Records from a collection
• • •

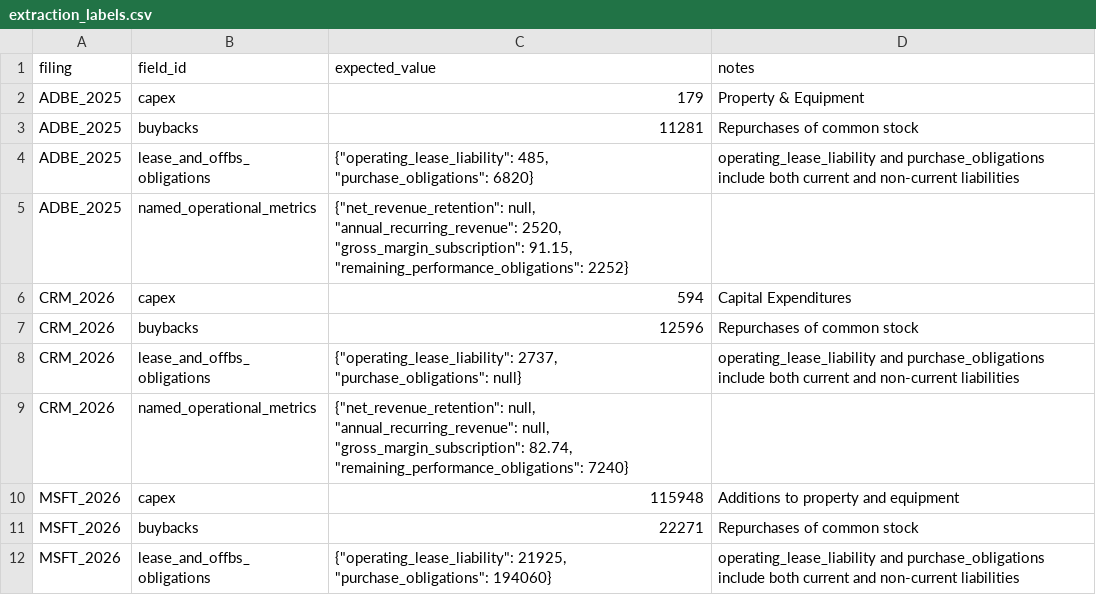
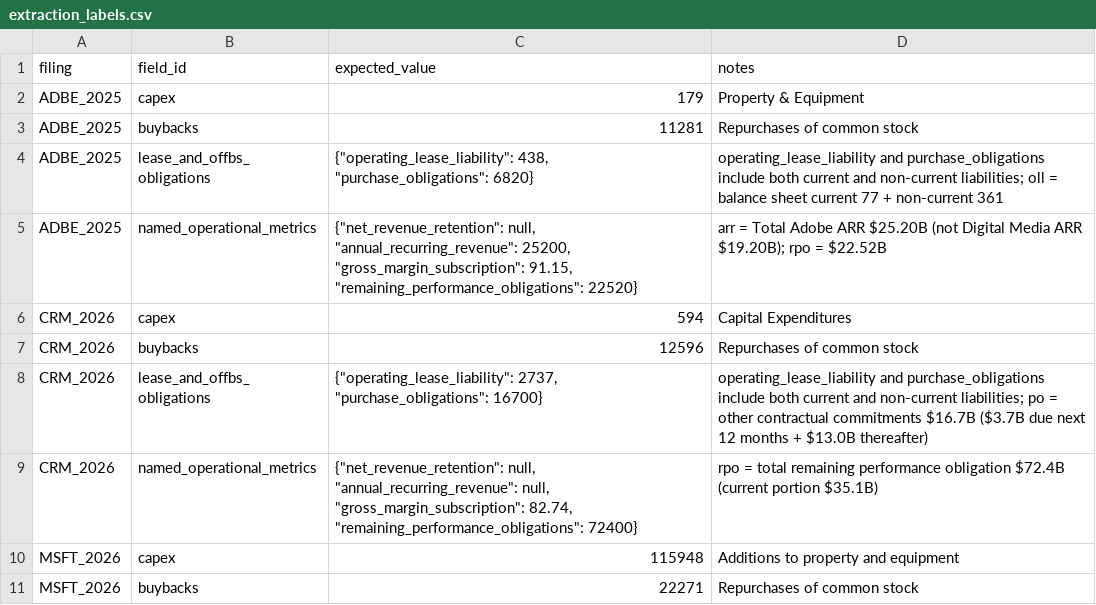
Before and after one commit to RishabhR/llm-eval-harness, a CSV file: labels/extraction_labels.csv, drawn as a sheet; only a part is shown; the shorter side is filled out with more unchanged rows.

```diff
--- a/labels/extraction_labels.csv
+++ b/labels/extraction_labels.csv
@@ -3,8 +3,8 @@ ADBE_2025,capex,179,Property & Equipment
 ADBE_2025,buybacks,11281,Repurchases of common stock
-ADBE_2025,lease_and_offbs_obligations,"{""operating_lease_liability"": 485, ""purchase_obligations"": 6820}",operating_lease_liability and purchase_obligations include both current and non-current liabilities
-ADBE_2025,named_operational_metrics,"{""net_revenue_retention"": null, ""annual_recurring_revenue"": 2520, ""gross_margin_subscription"": 91.15, ""remaining_performance_obligations"": 2252}",
+ADBE_2025,lease_and_offbs_obligations,"{""operating_lease_liability"": 438, ""purchase_obligations"": 6820}",operating_lease_liability and purchase_obligations include both current and non-current liabilities; oll = balance sheet current 77 + non-current 361
+ADBE_2025,named_operational_metrics,"{""net_revenue_retention"": null, ""annual_recurring_revenue"": 25200, ""gross_margin_subscription"": 91.15, ""remaining_performance_obligations"": 22520}",arr = Total Adobe ARR $25.20B (not Digital Media ARR $19.20B); rpo = $22.52B
 CRM_2026,capex,594,Capital Expenditures
 CRM_2026,buybacks,12596,Repurchases of common stock
-CRM_2026,lease_and_offbs_obligations,"{""operating_lease_liability"": 2737, ""purchase_obligations"": null}",operating_lease_liability and purchase_obligations include both current and non-current liabilities
-CRM_2026,named_operational_metrics,"{""net_revenue_retention"": null, ""annual_recurring_revenue"": null, ""gross_margin_subscription"": 82.74, ""remaining_performance_obligations"": 7240}",
+CRM_2026,lease_and_offbs_obligations,"{""operating_lease_liability"": 2737, ""purchase_obligations"": 16700}",operating_lease_liability and purchase_obligations include both current and non-current liabilities; po = other contractual commitments $16.7B ($3.7B due next 12 months + $13.0B thereafter)
+CRM_2026,named_operational_metrics,"{""net_revenue_retention"": null, ""annual_recurring_revenue"": null, ""gross_margin_subscription"": 82.74, ""remaining_performance_obligations"": 72400}",rpo = total remaining performance obligation $72.4B (current portion $35.1B)
 MSFT_2026,capex,115948,Additions to property and equipment
```
Also changed, not shown: runs/20260819_104853/extraction_scores.csv, 5 other files.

• • •

Requirement
Leaving the pictures out, set down all of the data again exactly.

Task response
Before and after one commit to RishabhR/llm-eval-harness, a CSV file: labels/extraction_labels.csv, drawn as a sheet; only a part is shown; the shorter side is filled out with more unchanged rows.

```diff
--- a/labels/extraction_labels.csv
+++ b/labels/extraction_labels.csv
@@ -3,8 +3,8 @@ ADBE_2025,capex,179,Property & Equipment
 ADBE_2025,buybacks,11281,Repurchases of common stock
-ADBE_2025,lease_and_offbs_obligations,"{""operating_lease_liability"": 485, ""purchase_obligations"": 6820}",operating_lease_liability and purchase_obligations include both current and non-current liabilities
-ADBE_2025,named_operational_metrics,"{""net_revenue_retention"": null, ""annual_recurring_revenue"": 2520, ""gross_margin_subscription"": 91.15, ""remaining_performance_obligations"": 2252}",
+ADBE_2025,lease_and_offbs_obligations,"{""operating_lease_liability"": 438, ""purchase_obligations"": 6820}",operating_lease_liability and purchase_obligations include both current and non-current liabilities; oll = balance sheet current 77 + non-current 361
+ADBE_2025,named_operational_metrics,"{""net_revenue_retention"": null, ""annual_recurring_revenue"": 25200, ""gross_margin_subscription"": 91.15, ""remaining_performance_obligations"": 22520}",arr = Total Adobe ARR $25.20B (not Digital Media ARR $19.20B); rpo = $22.52B
 CRM_2026,capex,594,Capital Expenditures
 CRM_2026,buybacks,12596,Repurchases of common stock
-CRM_2026,lease_and_offbs_obligations,"{""operating_lease_liability"": 2737, ""purchase_obligations"": null}",operating_lease_liability and purchase_obligations include both current and non-current liabilities
-CRM_2026,named_operational_metrics,"{""net_revenue_retention"": null, ""annual_recurring_revenue"": null, ""gross_margin_subscription"": 82.74, ""remaining_performance_obligations"": 7240}",
+CRM_2026,lease_and_offbs_obligations,"{""operating_lease_liability"": 2737, ""purchase_obligations"": 16700}",operating_lease_liability and purchase_obligations include both current and non-current liabilities; po = other contractual commitments $16.7B ($3.7B due next 12 months + $13.0B thereafter)
+CRM_2026,named_operational_metrics,"{""net_revenue_retention"": null, ""annual_recurring_revenue"": null, ""gross_margin_subscription"": 82.74, ""remaining_performance_obligations"": 72400}",rpo = total remaining performance obligation $72.4B (current portion $35.1B)
 MSFT_2026,capex,115948,Additions to property and equipment
```
Also changed, not shown: runs/20260819_104853/extraction_scores.csv, 5 other files.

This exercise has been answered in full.